"There is a perception that the laws of armed conflict... somehow imposes on military comanders an obligation to prevent civilian casualties. In fact, what it imposes on commanders is an obligation to mitigate risk through feasible measures designed for that purpose," he explained.

In short, he summed up, "process matters."

"The process of making an effort to comply with the law is an indication of the good faith commitment to the law by the parties to the conflict."

Using such a standard to compare the conduct of Israel on the one hand, and Hamas and other Palestinian terrorist groups on the other, clearly revealed which side was truly in breach of international law and which side was in fact acting fully within the law, Corn said of the Gaza Assessment Task Force's findings.

"On that score the outcome seems relatively clear," he said. 

"There is evidence reflected in the report of two sides to the conflict, one side making significant efforts - sometimes beyond what is required by the law - to mitigate the risk to the civilian population, and the other side actually trying to increase the risk to the civilian population in order to gain a strategic advantage in the international  public domain, and a tactical advantage by making it more difficult for their enemy to employ their power  to bring about the objective they seek to achieve."
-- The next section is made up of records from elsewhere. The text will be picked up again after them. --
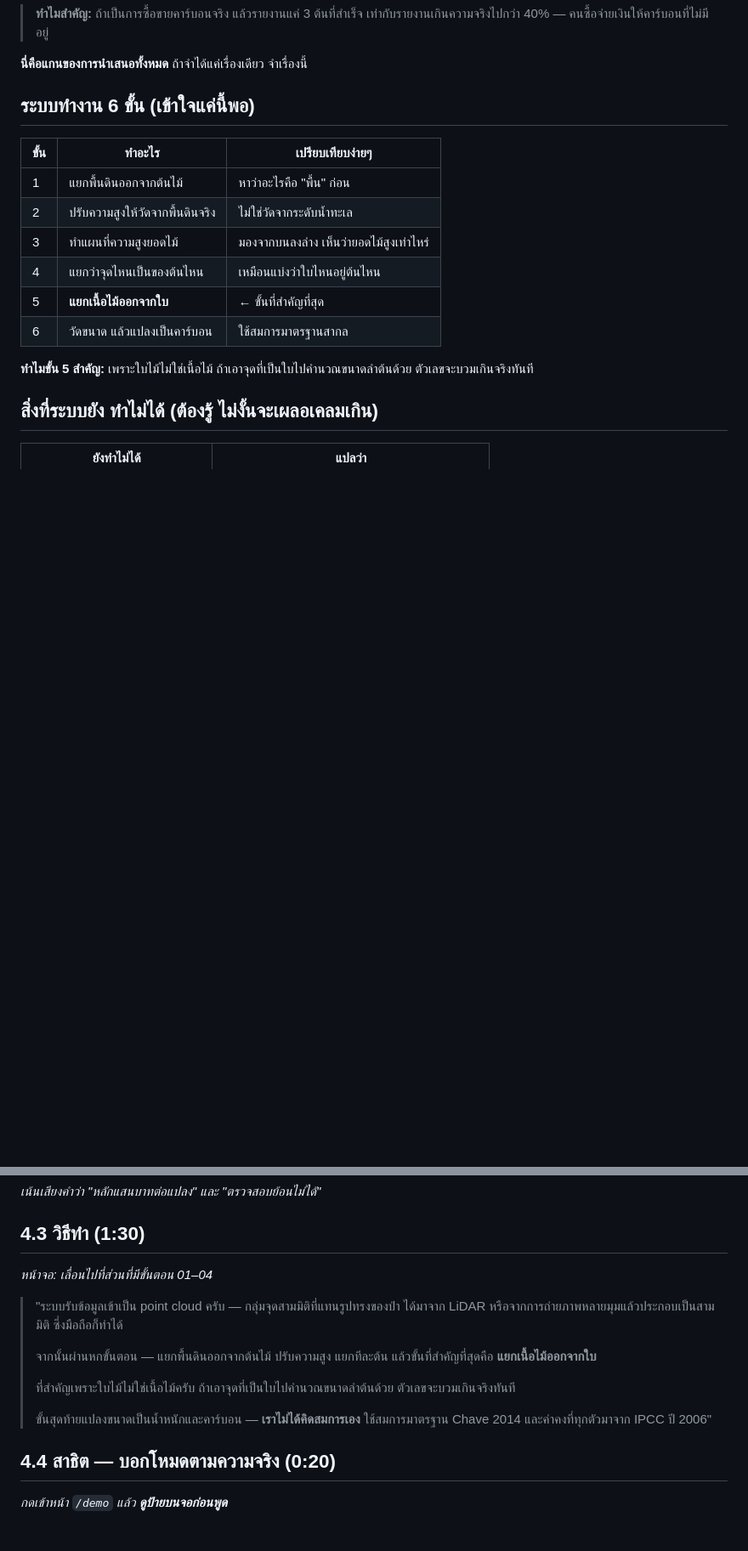
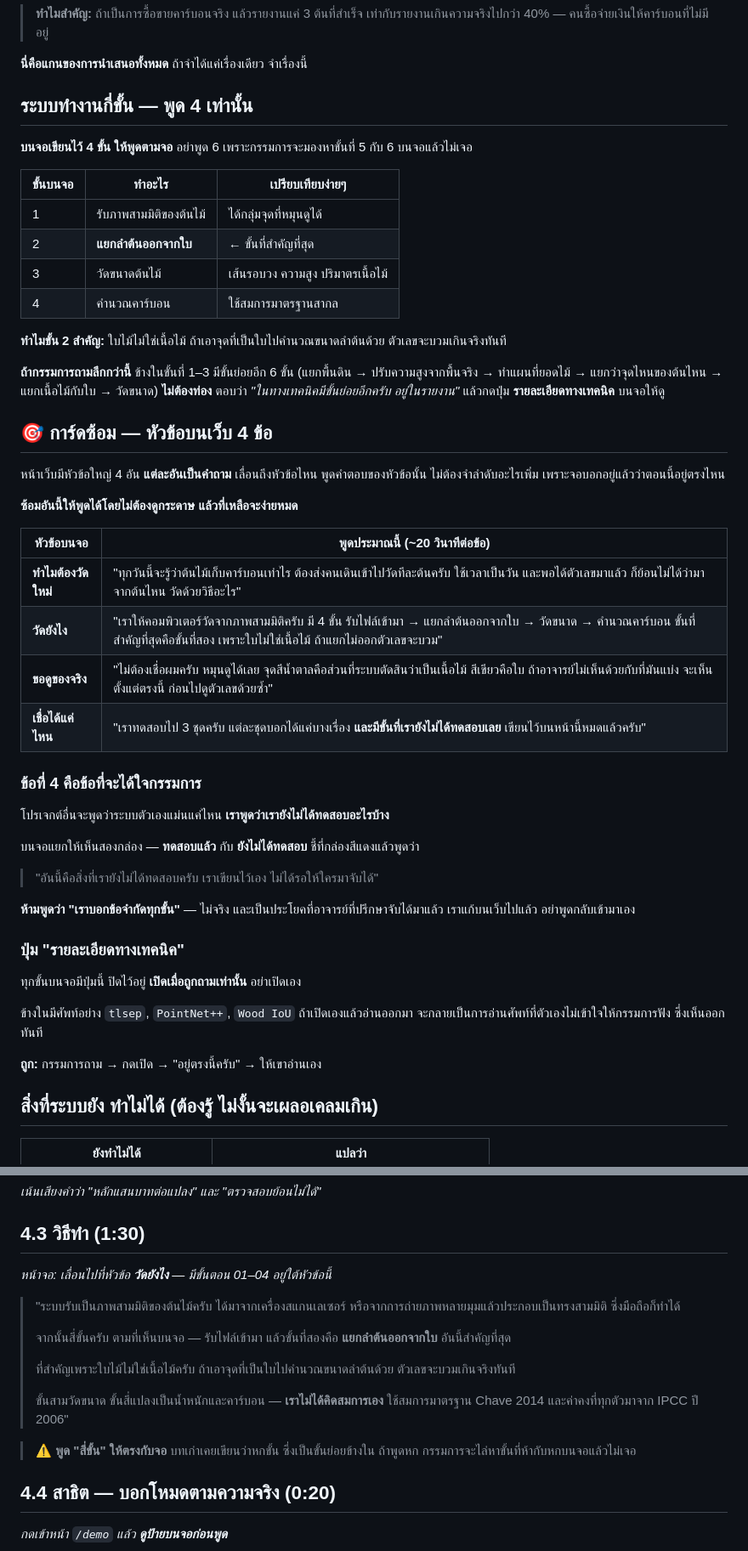
Before and after one commit to Remote55/carbonscan-ai, a Markdown page: docs/PRESENTATION-SCRIPT-SOLO.md, 2 parts joined by grey strips. Shown at 85% size. GitHub-like rendering; blank space fills up the shorter version.

Commit message:
docs: rehearse the presenter script against the site as it now reads
The site's sections were renamed to the questions a reader actually has,
and the script still described the page that existed before. Two things
would have gone wrong on stage.

The script said the system works in six steps. The screen says four. A
presenter saying "six" sends the judges hunting for steps five and six on
a page that does not have them. Four is what the screen shows, so four is
what gets said; the six are sub-steps inside the first three and are now
an answer to a question rather than an opening line.

Added a rehearsal card keyed to the four headings, because the page now
tells the presenter where they are - reach a heading, answer that heading.
That is one thing to memorise instead of a running order.

It also says not to say "we state our limits at every step". That sentence
was on the site until today, it was an overclaim, and the supervisor caught
it. It would be a poor result to fix the page and then have someone say it
out loud.

Co-Authored-By: Claude Opus 5 <noreply@anthropic.com>

```diff
--- a/docs/PRESENTATION-SCRIPT-SOLO.md
+++ b/docs/PRESENTATION-SCRIPT-SOLO.md
@@ -30,18 +30,56 @@
 
 **นี่คือแกนของการนำเสนอทั้งหมด** ถ้าจำได้แค่เรื่องเดียว จำเรื่องนี้
 
-## ระบบทำงาน 6 ขั้น (เข้าใจแค่นี้พอ)
+## ระบบทำงานกี่ขั้น — พูด 4 เท่านั้น
 
-| ขั้น | ทำอะไร | เปรียบเทียบง่ายๆ |
+**บนจอเขียนไว้ 4 ขั้น ให้พูดตามจอ** อย่าพูด 6 เพราะกรรมการจะมองหาขั้นที่ 5 กับ 6 บนจอแล้วไม่เจอ
+
+| ขั้นบนจอ | ทำอะไร | เปรียบเทียบง่ายๆ |
 |---|---|---|
-| 1 | แยกพื้นดินออกจากต้นไม้ | หาว่าอะไรคือ "พื้น" ก่อน |
-| 2 | ปรับความสูงให้วัดจากพื้นดินจริง | ไม่ใช่วัดจากระดับน้ำทะเล |
-| 3 | ทำแผนที่ความสูงยอดไม้ | มองจากบนลงล่าง เห็นว่ายอดไม้สูงเท่าไหร่ |
-| 4 | แยกว่าจุดไหนเป็นของต้นไหน | เหมือนแบ่งว่าใบไหนอยู่ต้นไหน |
-| 5 | **แยกเนื้อไม้ออกจากใบ** | ← ขั้นที่สำคัญที่สุด |
-| 6 | วัดขนาด แล้วแปลงเป็นคาร์บอน | ใช้สมการมาตรฐานสากล |
+| 1 | รับภาพสามมิติของต้นไม้ | ได้กลุ่มจุดที่หมุนดูได้ |
+| 2 | **แยกลำต้นออกจากใบ** | ← ขั้นที่สำคัญที่สุด |
+| 3 | วัดขนาดต้นไม้ | เส้นรอบวง ความสูง ปริมาตรเนื้อไม้ |
+| 4 | คำนวณคาร์บอน | ใช้สมการมาตรฐานสากล |
 
-**ทำไมขั้น 5 สำคัญ:** เพราะใบไม้ไม่ใช่เนื้อไม้ ถ้าเอาจุดที่เป็นใบไปคำนวณขนาดลำต้นด้วย ตัวเลขจะบวมเกินจริงทันที
+**ทำไมขั้น 2 สำคัญ:** ใบไม้ไม่ใช่เนื้อไม้ ถ้าเอาจุดที่เป็นใบไปคำนวณขนาดลำต้นด้วย ตัวเลขจะบวมเกินจริงทันที
+
+**ถ้ากรรมการถามลึกกว่านี้** ข้างในขั้นที่ 1–3 มีขั้นย่อยอีก 6 ขั้น (แยกพื้นดิน → ปรับความสูงจากพื้นจริง →
+ทำแผนที่ยอดไม้ → แยกว่าจุดไหนของต้นไหน → แยกเนื้อไม้กับใบ → วัดขนาด) **ไม่ต้องท่อง** ตอบว่า
+*"ในทางเทคนิคมีขั้นย่อยอีกครับ อยู่ในรายงาน"* แล้วกดปุ่ม **รายละเอียดทางเทคนิค** บนจอให้ดู
+
+## 🎯 การ์ดซ้อม — หัวข้อบนเว็บ 4 ข้อ
+
+หน้าเว็บมีหัวข้อใหญ่ 4 อัน **แต่ละอันเป็นคำถาม** เลื่อนถึงหัวข้อไหน พูดคำตอบของหัวข้อนั้น
+ไม่ต้องจำลำดับอะไรเพิ่ม เพราะจอบอกอยู่แล้วว่าตอนนี้อยู่ตรงไหน
+
+**ซ้อมอันนี้ให้พูดได้โดยไม่ต้องดูกระดาษ แล้วที่เหลือจะง่ายหมด**
+
+| หัวข้อบนจอ | พูดประมาณนี้ (~20 วินาทีต่อข้อ) |
+|---|---|
+| **ทำไมต้องวัดใหม่** | "ทุกวันนี้จะรู้ว่าต้นไม้เก็บคาร์บอนเท่าไร ต้องส่งคนเดินเข้าไปวัดทีละต้นครับ ใช้เวลาเป็นวัน และพอได้ตัวเลขมาแล้ว ก็ย้อนไม่ได้ว่ามาจากต้นไหน วัดด้วยวิธีอะไร" |
+| **วัดยังไง** | "เราให้คอมพิวเตอร์วัดจากภาพสามมิติครับ มี 4 ขั้น รับไฟล์เข้ามา → แยกลำต้นออกจากใบ → วัดขนาด → คำนวณคาร์บอน ขั้นที่สำคัญที่สุดคือขั้นที่สอง เพราะใบไม่ใช่เนื้อไม้ ถ้าแยกไม่ออกตัวเลขจะบวม" |
+| **ขอดูของจริง** | "ไม่ต้องเชื่อผมครับ หมุนดูได้เลย จุดสีน้ำตาลคือส่วนที่ระบบตัดสินว่าเป็นเนื้อไม้ สีเขียวคือใบ ถ้าอาจารย์ไม่เห็นด้วยกับที่มันแบ่ง จะเห็นตั้งแต่ตรงนี้ ก่อนไปดูตัวเลขด้วยซ้ำ" |
+| **เชื่อได้แค่ไหน** | "เราทดสอบไป 3 ชุดครับ แต่ละชุดบอกได้แค่บางเรื่อง **และมีขั้นที่เรายังไม่ได้ทดสอบเลย** เขียนไว้บนหน้านี้หมดแล้วครับ" |
+
+### ข้อที่ 4 คือข้อที่จะได้ใจกรรมการ
+
+โปรเจกต์อื่นจะพูดว่าระบบตัวเองแม่นแค่ไหน **เราพูดว่าเรายังไม่ได้ทดสอบอะไรบ้าง**
+
+บนจอแยกให้เห็นสองกล่อง — **ทดสอบแล้ว** กับ **ยังไม่ได้ทดสอบ** ชี้ที่กล่องสีแดงแล้วพูดว่า
+
+> "อันนี้คือสิ่งที่เรายังไม่ได้ทดสอบครับ เราเขียนไว้เอง ไม่ได้รอให้ใครมาจับได้"
+
+**ห้ามพูดว่า "เราบอกข้อจำกัดทุกขั้น"** — ไม่จริง และเป็นประโยคที่อาจารย์ที่ปรึกษาจับได้มาแล้ว
+เราแก้บนเว็บไปแล้ว อย่าพูดกลับเข้ามาเอง
+
+### ปุ่ม "รายละเอียดทางเทคนิค"
+
+ทุกขั้นบนจอมีปุ่มนี้ ปิดไว้อยู่ **เปิดเมื่อถูกถามเท่านั้น** อย่าเปิดเอง
+
+ข้างในมีศัพท์อย่าง `tlsep`, `PointNet++`, `Wood IoU` ถ้าเปิดเองแล้วอ่านออกมา
+จะกลายเป็นการอ่านศัพท์ที่ตัวเองไม่เข้าใจให้กรรมการฟัง ซึ่งเห็นออกทันที
+
+**ถูก:** กรรมการถาม → กดเปิด → "อยู่ตรงนี้ครับ" → ให้เขาอ่านเอง
 
 ## สิ่งที่ระบบยัง **ทำไม่ได้** (ต้องรู้ ไม่งั้นจะเผลอเคลมเกิน)
 
@@ -132,19 +170,22 @@
 
 ## 4.3 วิธีทำ (1:30)
 
-*หน้าจอ: เลื่อนไปที่ส่วนที่มีขั้นตอน 01–04*
+*หน้าจอ: เลื่อนไปที่หัวข้อ **วัดยังไง** — มีขั้นตอน 01–04 อยู่ใต้หัวข้อนี้*
 
-> "ระบบรับข้อมูลเข้าเป็น point cloud ครับ — กลุ่มจุดสามมิติที่แทนรูปทรงของป่า
-> ได้มาจาก LiDAR หรือจากการถ่ายภาพหลายมุมแล้วประกอบเป็นสามมิติ ซึ่งมือถือก็ทำได้
+> "ระบบรับเป็นภาพสามมิติของต้นไม้ครับ ได้มาจากเครื่องสแกนเลเซอร์
+> หรือจากการถ่ายภาพหลายมุมแล้วประกอบเป็นทรงสามมิติ ซึ่งมือถือก็ทำได้
 >
-> จากนั้นผ่านหกขั้นตอน — แยกพื้นดินออกจากต้นไม้ ปรับความสูง แยกทีละต้น
-> แล้วขั้นที่สำคัญที่สุดคือ **แยกเนื้อไม้ออกจากใบ**
+> จากนั้นสี่ขั้นครับ ตามที่เห็นบนจอ — รับไฟล์เข้ามา แล้วขั้นที่สองคือ
+> **แยกลำต้นออกจากใบ** อันนี้สำคัญที่สุด
 >
 > ที่สำคัญเพราะใบไม้ไม่ใช่เนื้อไม้ครับ ถ้าเอาจุดที่เป็นใบไปคำนวณขนาดลำต้นด้วย
 > ตัวเลขจะบวมเกินจริงทันที
 >
-> ขั้นสุดท้ายแปลงขนาดเป็นน้ำหนักและคาร์บอน — **เราไม่ได้คิดสมการเอง**
+> ขั้นสามวัดขนาด ขั้นสี่แปลงเป็นน้ำหนักและคาร์บอน — **เราไม่ได้คิดสมการเอง**
 > ใช้สมการมาตรฐาน Chave 2014 และค่าคงที่ทุกตัวมาจาก IPCC ปี 2006"
+
+> ⚠️ **พูด "สี่ขั้น" ให้ตรงกับจอ** บทเก่าเคยเขียนว่าหกขั้น ซึ่งเป็นขั้นย่อยข้างใน
+> ถ้าพูดหก กรรมการจะไล่หาขั้นที่ห้ากับหกบนจอแล้วไม่เจอ
 
 ## 4.4 สาธิต — บอกโหมดตามความจริง (0:20)
 
```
He further noted that the fact that Israel is the militarily stronger party has absolutely no legal significance. "War is not supposed to be a fair fight," but one in which both sides do everything in their power to defeat the other, he said.

And in terms of civilian casualties, "the real question is not causation, it's responsibility. "

"Who bears responsibility for unnecessary suffering...? On one side, where you have efforts to warn, to evacuate, to select timing of attack and weapons for use in attack that mitigate the risk to the civilian population, and you're trying to do this in an environment where the enemy deliberately locates its most vital assets at the most protected civilian sites, it reveals to you where responsibility should be allocated" for the resultant civilian casualties.

But suggesting that "because there were civilian casualties international law must have been broken" is a further "distortion" of the law, he added - one perpetrated by the authors of the UN report, which imposed unrealistic standards on military commanders.

"Military commanders must "do their best to feasibly mitigate risk - but they cant prevent it.," he said, calling on the UN and other international bodies to "focus on what the law really demands."